It’s no secret that we’re living through a period of widening political polarization. Social media and social fragmentation have secluded us in our own political bubbles, where we rage against our ideological enemies from the comfort of our own unchecked biases. As a result, most intellectual engagement between the left and the right today amounts to nothing more than a slew of vitriolic ad hominems thrown back and forth, with both parties presuming, smugly, their own moral superiority. Needless to say, this undermines any possibility that these interactions will result in increased self-knowledge or collective enlightenment. In fact, they often deepen the cleavages separating political foes.
Various theories have been offered to explain what undergirds the left–right split, but perhaps the most illuminating is that offered by moral psychologist Jonathan Haidt in The Righteous Mind. Haidt argues that political differences largely stem from differing moral psychologies: that is, progressives and conservatives, in their moral evaluations, place weight on distinct moral values. According to Haidt, then, it is not ridiculous to say that the left and right inhabit distinct moral universes. Haidt has contributed much to our collective self-understanding, but I don’t believe his theory explains the reasons for political polarization in toto. Merely knowing the psychology behind our divergent political opinions is insufficient to inspire us to understand our adversaries. In fact, it seems just as likely that progressives and conservatives will co-opt Haidt’s theory to shore up their own assumptions, and avoid contaminating contact, under the motto my psychology is different than yours, plain and simple—so leave me alone.
However, in addition to having distinct moral psychologies, the left and right disagree so vehemently due to their differing conceptions of society and social change. They espouse different social theories.
How the Left Understands Society

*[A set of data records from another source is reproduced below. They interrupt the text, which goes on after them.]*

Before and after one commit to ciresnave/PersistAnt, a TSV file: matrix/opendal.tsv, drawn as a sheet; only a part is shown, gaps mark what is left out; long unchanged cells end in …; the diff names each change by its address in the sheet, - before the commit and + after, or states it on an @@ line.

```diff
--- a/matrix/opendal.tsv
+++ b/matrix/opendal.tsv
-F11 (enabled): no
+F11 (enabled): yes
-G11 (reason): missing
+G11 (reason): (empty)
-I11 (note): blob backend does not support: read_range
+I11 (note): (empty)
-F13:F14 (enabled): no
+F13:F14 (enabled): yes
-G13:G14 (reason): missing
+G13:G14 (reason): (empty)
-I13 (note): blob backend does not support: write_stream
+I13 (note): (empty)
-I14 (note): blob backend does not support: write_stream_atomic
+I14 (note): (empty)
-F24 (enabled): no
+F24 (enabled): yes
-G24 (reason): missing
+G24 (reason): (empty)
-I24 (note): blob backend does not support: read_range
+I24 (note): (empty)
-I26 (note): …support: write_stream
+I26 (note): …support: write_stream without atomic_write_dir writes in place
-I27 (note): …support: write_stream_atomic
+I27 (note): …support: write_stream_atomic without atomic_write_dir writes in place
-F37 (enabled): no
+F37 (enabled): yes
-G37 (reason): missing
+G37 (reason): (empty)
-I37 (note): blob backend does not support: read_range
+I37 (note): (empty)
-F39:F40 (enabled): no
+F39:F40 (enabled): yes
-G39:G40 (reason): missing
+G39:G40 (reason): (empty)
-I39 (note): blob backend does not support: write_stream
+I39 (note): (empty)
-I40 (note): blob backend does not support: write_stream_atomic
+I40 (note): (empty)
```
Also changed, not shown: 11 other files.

It should not be surprising to anyone who is familiar with the discipline of sociology to know that the majority of sociologists lean left. Leaving aside the issue of self-selection, I believe this can be explained by examining the understanding of society that sociology endorses. Despite ongoing disagreements among sociologists, it is generally accepted within the discipline that individuals are byproducts of their societies. In other words, individuals do not exist prior to society and culture, but are constituted by them. For sociologists, every habit, thought, desire, ambition, hope, fear and fantasy an individual has can be traced back to the overarching social and cultural structures that characterize her society. In essence, there are no individuals. Even individualism—the idea that society is simply a collection of unique individuals, who have decided to cooperate with one another for mutual advantage—is a byproduct of socialization, of inhabiting a certain kind of society with specific institutions (markets, representative democracy, the rule of law etc.).
So we can see why the Left places more emphasis on social structures and institutions, endorsing more state intervention, and more radical institutional change: given progressives’ understanding of how society works, real social change can only occur at the institutional level. Thinking you can change society by focusing on individuals is like putting a band-aid on an infected wound—at best, it hides the real cause of the injury (thereby making things look fine when in fact they aren’t).

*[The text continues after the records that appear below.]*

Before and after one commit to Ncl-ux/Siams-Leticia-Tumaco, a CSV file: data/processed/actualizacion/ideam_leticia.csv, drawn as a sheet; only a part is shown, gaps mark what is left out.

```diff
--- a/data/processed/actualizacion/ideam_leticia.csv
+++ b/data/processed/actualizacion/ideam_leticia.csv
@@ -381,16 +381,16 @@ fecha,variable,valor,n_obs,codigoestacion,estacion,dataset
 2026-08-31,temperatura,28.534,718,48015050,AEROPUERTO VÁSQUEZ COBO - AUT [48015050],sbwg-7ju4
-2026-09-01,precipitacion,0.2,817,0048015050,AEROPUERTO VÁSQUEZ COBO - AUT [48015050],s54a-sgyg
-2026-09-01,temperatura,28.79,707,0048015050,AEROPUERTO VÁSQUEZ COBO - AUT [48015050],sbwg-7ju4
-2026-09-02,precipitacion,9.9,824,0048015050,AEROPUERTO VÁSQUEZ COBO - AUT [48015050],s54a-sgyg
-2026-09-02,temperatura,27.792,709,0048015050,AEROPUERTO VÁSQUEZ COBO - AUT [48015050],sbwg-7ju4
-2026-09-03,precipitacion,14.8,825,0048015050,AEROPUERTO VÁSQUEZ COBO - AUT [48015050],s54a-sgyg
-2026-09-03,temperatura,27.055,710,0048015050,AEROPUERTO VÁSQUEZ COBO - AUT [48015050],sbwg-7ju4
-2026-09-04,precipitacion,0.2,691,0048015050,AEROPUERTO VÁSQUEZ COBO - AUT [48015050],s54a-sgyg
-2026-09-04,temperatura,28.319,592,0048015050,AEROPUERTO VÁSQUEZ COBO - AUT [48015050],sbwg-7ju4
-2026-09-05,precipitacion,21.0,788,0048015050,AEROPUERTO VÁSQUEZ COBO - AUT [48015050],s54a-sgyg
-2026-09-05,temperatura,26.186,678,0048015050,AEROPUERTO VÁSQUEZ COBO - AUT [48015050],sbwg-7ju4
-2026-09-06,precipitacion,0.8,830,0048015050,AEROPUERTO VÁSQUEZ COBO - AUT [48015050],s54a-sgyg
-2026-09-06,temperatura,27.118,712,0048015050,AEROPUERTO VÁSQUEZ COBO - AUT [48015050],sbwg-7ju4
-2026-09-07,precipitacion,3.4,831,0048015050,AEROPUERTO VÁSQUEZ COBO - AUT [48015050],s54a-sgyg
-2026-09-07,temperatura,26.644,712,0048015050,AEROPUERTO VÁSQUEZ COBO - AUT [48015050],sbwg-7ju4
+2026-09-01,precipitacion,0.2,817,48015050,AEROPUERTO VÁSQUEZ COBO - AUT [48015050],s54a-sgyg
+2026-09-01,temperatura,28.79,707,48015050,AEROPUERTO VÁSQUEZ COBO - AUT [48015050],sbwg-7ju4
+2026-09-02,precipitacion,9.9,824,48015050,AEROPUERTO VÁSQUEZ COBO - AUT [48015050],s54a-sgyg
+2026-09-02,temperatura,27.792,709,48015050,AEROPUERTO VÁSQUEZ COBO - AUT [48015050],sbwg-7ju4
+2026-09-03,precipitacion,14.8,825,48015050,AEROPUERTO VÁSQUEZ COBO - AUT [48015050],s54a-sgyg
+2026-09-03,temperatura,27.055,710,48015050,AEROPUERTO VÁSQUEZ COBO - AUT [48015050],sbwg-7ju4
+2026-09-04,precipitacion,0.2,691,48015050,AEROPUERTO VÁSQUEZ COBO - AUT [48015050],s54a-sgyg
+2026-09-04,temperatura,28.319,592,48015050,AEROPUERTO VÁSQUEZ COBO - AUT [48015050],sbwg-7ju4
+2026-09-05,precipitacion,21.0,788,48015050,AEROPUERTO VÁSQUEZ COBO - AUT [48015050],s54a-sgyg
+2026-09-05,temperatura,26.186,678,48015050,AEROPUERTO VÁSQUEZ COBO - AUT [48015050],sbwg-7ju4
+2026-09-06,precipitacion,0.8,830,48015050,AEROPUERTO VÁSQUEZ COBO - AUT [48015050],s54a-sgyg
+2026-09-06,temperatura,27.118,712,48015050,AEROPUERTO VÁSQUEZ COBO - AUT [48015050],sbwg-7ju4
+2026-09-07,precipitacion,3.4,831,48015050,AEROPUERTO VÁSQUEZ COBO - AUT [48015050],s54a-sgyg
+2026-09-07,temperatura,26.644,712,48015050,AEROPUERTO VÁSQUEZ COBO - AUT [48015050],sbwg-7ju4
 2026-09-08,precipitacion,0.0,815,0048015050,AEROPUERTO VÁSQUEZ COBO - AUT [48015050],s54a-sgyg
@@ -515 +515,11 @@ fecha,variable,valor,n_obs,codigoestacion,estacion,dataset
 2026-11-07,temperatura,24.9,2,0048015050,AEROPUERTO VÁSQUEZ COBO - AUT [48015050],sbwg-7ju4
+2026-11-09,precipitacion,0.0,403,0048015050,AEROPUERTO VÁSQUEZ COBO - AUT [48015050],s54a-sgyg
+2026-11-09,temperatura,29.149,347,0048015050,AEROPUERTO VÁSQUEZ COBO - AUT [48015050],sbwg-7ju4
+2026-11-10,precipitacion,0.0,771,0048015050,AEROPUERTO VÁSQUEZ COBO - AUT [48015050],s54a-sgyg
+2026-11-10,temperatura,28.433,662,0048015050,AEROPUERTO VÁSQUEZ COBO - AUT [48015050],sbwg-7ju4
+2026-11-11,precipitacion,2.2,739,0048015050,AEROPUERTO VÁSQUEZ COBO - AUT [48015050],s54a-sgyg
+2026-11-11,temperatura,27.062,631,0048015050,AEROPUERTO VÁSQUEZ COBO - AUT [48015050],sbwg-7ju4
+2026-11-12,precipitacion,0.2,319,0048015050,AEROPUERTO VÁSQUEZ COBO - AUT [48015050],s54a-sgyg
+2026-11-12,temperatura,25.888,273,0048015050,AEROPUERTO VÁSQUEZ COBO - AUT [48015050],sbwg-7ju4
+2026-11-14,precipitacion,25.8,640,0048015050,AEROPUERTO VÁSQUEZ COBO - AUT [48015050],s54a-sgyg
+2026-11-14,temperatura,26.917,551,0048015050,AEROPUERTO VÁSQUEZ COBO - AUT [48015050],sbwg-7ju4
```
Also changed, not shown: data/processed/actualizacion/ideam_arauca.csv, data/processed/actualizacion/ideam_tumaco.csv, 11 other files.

How the Right Understands Society
By contrast, economists generally lean to the right of the political spectrum. This is because they have a quite different understanding of how society works. The discipline of economics generally espouses what is called methodological individualism, which effectively states that social outcomes are, in principle, the byproduct of individual actions, themselves the result of individual intentions. Thus, for economists, society is basically a collection of unique individuals with distinct desires and ambitions, who seek their own self-interest in whatever ways are available to them. Consequently, the discipline of economics teaches its students to place the individual prior to society—the exact opposite of sociology.
This is why economists love to talk about incentives and disincentives; for them, society can only be changed when we provide the right conditions for individuals to pursue their self-interest. Economics reflects, in certain respects, the dominant social theory of the right. (Psychologists are also often methodological individualists, but there are schools of psychological thought—i.e. social psychology—that acknowledge the constitutive role of culture and social structures in shaping individuals). Conservatives tend to be methodological individualists insofar as they view social change as ultimately beginning with the individual, rather than society. In turn, they are deeply suspicious of top-down interventions, generally placing their hopes in associational groups (i.e. churches and civil society) to cultivate the character of citizens. This is why you often hear conservatives speak about the importance of personal responsibility and moral virtue. In this view, good and evil ultimately reside in the human heart, not social structures.
We can see then how different these two social theories are, and just how consequential this is for how their proponents will understand social change. But the consequences extend much further than this. These differing understandings of how society works can actually lead to completely different ideas of what a just society looks like, not to mention what interventions are deemed appropriate to rectify injustices.
Where the Right Is Wrong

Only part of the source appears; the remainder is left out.